** Directions **
Where the string "push" occurs in a line of the entries below, copy that line.

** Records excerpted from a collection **
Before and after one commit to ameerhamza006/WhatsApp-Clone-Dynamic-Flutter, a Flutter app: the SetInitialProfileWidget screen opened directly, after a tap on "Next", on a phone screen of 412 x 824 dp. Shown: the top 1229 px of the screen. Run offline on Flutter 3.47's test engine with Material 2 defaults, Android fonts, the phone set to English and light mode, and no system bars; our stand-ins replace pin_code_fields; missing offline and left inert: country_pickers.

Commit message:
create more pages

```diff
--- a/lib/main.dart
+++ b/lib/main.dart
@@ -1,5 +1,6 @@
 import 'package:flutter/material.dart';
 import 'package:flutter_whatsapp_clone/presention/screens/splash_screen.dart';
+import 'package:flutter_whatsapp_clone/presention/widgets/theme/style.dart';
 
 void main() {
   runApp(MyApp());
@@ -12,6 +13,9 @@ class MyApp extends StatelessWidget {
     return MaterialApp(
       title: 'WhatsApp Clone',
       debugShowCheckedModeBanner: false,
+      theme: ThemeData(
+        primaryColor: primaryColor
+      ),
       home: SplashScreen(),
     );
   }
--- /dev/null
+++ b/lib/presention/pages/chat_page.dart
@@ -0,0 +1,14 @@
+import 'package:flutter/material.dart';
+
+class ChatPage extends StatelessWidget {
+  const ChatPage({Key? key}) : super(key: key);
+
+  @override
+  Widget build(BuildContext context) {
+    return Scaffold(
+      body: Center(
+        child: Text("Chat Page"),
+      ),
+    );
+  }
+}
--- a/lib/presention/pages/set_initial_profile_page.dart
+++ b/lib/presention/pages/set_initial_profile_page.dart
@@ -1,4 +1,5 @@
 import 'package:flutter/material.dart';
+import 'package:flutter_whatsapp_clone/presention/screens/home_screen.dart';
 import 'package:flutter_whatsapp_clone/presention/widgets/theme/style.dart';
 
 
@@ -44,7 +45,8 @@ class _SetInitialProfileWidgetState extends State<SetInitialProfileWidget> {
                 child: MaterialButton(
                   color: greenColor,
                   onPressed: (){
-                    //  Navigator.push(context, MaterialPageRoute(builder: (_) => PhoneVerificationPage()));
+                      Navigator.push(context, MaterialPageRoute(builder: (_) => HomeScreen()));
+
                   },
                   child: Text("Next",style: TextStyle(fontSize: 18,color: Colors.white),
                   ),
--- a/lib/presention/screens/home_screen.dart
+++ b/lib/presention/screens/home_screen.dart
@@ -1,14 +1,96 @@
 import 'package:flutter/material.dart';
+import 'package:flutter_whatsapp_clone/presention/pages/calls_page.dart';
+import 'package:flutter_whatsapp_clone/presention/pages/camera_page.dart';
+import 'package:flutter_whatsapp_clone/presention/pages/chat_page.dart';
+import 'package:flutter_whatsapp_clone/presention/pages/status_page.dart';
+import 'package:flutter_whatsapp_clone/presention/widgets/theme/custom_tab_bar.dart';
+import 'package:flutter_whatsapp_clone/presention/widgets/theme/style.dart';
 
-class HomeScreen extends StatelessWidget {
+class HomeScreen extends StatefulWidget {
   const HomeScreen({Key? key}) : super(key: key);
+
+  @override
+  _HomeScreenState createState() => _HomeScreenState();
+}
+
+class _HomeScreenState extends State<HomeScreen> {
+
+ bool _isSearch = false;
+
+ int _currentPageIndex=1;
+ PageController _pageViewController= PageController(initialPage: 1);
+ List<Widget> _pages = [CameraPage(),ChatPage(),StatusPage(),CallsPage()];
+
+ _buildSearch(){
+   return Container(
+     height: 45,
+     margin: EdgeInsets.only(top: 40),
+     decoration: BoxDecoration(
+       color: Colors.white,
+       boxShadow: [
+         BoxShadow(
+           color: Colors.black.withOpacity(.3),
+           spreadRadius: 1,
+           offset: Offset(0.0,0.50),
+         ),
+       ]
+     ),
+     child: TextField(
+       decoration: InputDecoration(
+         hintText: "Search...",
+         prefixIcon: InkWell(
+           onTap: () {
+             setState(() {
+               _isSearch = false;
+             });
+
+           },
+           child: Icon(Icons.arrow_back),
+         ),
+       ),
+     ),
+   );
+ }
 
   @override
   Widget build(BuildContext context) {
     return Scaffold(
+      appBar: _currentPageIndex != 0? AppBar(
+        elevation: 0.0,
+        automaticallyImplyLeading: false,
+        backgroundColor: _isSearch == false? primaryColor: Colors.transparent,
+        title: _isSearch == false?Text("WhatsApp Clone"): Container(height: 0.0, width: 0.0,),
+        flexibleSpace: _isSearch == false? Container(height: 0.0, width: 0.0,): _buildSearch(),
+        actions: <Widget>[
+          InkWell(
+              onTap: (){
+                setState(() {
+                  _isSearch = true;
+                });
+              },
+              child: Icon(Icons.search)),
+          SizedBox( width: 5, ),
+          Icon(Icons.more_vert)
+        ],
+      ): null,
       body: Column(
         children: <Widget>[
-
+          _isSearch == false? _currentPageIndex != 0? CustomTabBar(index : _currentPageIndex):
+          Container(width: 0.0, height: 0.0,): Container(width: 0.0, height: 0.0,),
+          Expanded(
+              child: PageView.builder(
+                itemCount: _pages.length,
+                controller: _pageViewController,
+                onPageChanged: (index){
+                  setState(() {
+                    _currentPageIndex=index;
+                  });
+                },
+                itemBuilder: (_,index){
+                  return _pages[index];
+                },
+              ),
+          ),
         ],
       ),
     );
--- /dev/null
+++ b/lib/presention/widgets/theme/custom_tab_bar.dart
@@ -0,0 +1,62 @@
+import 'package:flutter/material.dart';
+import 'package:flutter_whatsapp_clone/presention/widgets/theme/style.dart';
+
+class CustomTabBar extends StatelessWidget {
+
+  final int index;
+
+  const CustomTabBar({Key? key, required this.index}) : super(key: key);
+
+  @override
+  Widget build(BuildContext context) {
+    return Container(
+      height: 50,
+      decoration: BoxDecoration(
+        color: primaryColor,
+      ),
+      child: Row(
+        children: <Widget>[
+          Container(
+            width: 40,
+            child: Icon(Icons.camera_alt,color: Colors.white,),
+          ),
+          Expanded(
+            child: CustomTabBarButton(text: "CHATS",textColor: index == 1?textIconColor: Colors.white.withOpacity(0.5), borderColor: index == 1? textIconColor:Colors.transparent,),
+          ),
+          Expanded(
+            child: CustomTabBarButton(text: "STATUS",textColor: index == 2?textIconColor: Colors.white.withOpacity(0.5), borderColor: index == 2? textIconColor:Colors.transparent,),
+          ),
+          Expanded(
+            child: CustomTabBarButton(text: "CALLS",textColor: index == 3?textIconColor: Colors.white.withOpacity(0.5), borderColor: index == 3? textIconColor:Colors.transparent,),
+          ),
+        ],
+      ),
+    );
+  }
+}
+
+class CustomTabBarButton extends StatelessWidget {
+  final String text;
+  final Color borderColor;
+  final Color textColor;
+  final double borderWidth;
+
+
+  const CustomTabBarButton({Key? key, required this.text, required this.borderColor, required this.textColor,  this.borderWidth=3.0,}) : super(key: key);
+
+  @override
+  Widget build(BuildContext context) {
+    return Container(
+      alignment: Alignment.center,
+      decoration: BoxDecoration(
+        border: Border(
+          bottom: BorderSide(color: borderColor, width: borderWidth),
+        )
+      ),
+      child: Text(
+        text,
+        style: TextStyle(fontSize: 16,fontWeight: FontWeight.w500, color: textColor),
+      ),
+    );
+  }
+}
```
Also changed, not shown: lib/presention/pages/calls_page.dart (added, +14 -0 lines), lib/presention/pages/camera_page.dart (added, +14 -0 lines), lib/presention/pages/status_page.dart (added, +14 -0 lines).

** Your response **
-                    //  Navigator.push(context, MaterialPageRoute(builder: (_) => PhoneVerificationPage()));
+                      Navigator.push(context, MaterialPageRoute(builder: (_) => HomeScreen()));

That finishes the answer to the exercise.